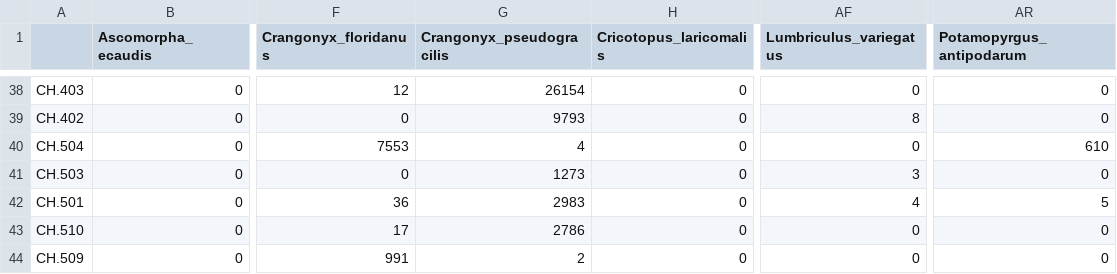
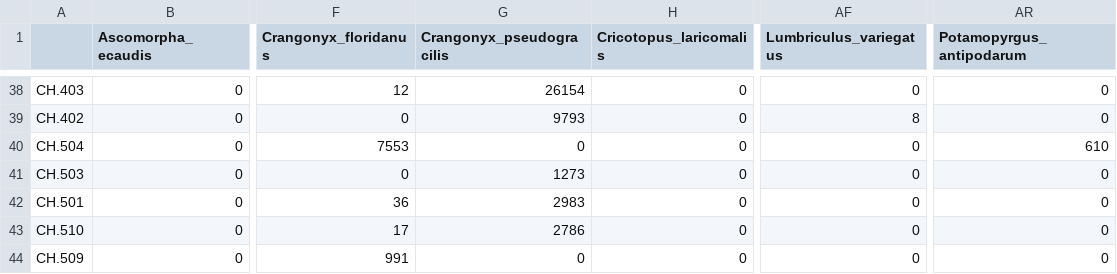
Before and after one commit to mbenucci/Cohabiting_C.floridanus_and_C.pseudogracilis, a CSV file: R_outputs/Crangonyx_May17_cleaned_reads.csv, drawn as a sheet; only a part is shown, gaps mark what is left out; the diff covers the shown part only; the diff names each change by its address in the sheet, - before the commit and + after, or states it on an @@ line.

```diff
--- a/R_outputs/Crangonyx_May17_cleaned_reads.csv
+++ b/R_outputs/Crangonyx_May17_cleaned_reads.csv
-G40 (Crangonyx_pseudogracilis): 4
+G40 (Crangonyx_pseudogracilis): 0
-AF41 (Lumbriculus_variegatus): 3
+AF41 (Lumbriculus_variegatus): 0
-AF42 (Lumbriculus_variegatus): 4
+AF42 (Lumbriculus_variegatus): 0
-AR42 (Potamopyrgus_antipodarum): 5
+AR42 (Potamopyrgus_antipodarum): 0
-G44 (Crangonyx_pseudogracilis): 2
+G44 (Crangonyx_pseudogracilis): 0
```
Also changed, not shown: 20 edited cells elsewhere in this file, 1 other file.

* * * *

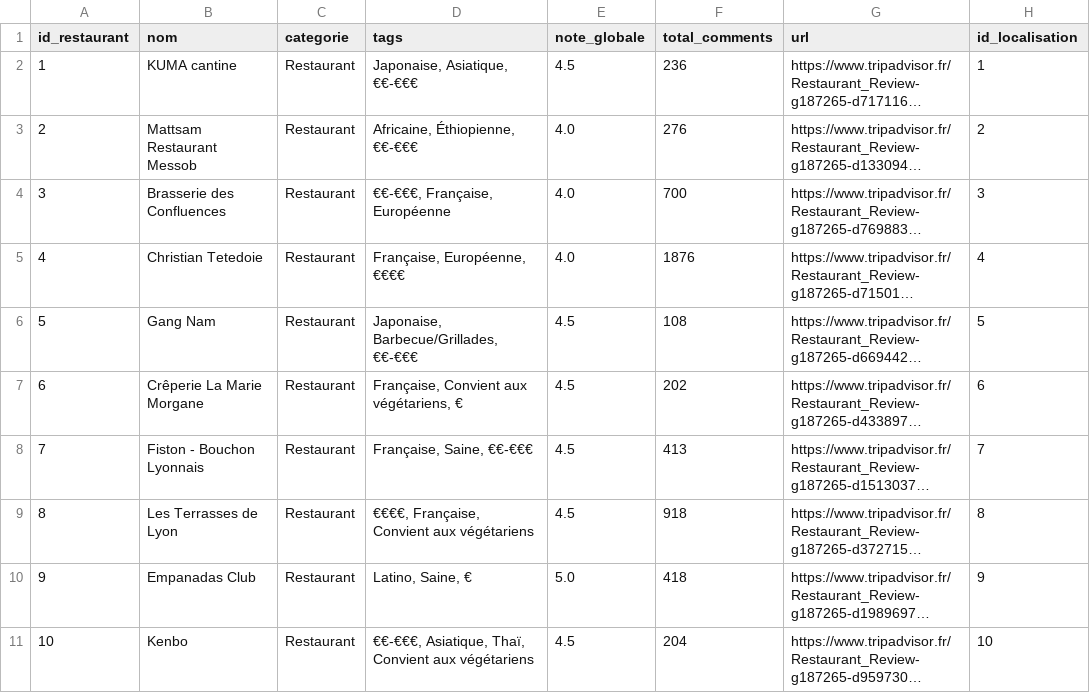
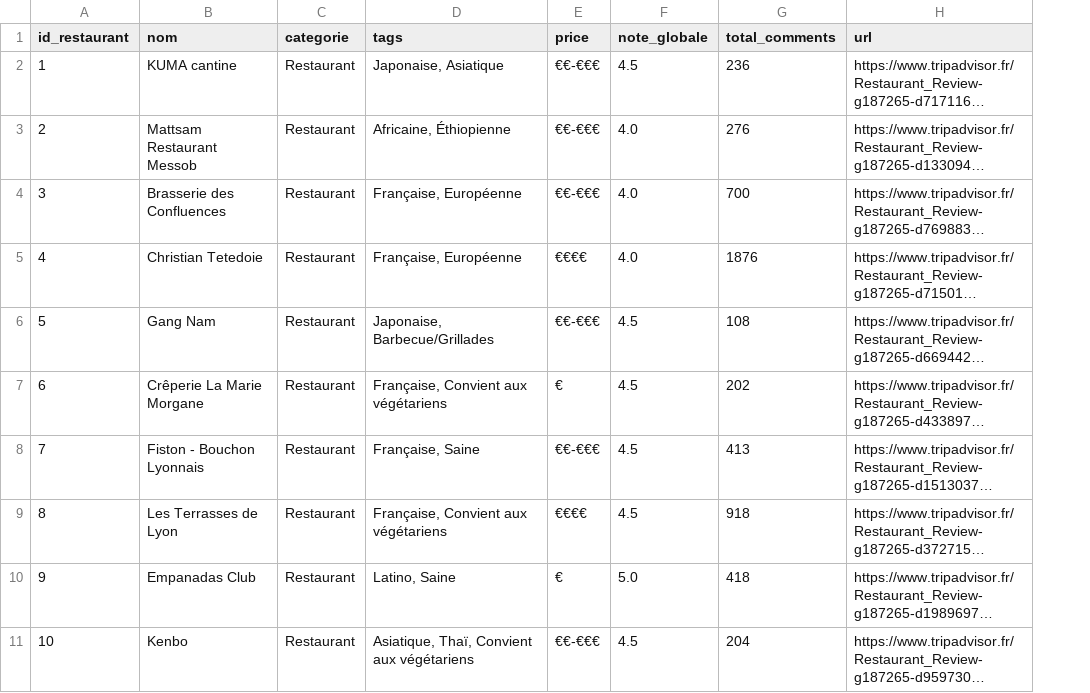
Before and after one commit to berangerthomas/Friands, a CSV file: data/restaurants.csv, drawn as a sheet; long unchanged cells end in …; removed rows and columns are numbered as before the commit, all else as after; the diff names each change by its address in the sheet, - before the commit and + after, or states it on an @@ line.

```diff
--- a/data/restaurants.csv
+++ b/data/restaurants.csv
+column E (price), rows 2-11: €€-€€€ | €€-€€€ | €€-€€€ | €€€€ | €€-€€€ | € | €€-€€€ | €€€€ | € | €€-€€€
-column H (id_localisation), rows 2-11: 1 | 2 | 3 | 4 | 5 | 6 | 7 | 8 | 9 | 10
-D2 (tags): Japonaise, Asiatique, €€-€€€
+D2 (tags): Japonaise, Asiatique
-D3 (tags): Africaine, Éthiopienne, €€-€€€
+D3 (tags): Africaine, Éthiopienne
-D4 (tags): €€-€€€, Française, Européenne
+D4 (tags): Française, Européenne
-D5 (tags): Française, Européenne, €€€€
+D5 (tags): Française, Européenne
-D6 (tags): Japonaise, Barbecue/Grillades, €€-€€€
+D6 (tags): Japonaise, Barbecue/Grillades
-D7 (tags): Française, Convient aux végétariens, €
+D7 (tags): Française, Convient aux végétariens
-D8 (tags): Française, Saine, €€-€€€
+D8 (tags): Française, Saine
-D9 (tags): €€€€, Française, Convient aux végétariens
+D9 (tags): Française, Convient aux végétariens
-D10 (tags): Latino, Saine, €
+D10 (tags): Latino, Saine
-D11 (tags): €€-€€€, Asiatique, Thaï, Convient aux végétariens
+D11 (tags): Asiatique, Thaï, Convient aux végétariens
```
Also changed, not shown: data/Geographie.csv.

* * * *

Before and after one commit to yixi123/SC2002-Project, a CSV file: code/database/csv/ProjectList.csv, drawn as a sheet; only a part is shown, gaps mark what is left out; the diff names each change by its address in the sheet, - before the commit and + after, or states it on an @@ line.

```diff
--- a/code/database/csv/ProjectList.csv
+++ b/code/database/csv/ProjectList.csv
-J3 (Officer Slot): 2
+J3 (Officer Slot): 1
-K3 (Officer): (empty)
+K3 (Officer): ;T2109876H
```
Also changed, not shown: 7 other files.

* * * *

• WORK INSTRUCTIONS: All the lines that hold the word "végétariens" must appear in the answer, copied from the records.

• ANSWER BOX:
-D7 (tags): Française, Convient aux végétariens, €
+D7 (tags): Française, Convient aux végétariens
-D9 (tags): €€€€, Française, Convient aux végétariens
+D9 (tags): Française, Convient aux végétariens
-D11 (tags): €€-€€€, Asiatique, Thaï, Convient aux végétariens
+D11 (tags): Asiatique, Thaï, Convient aux végétariens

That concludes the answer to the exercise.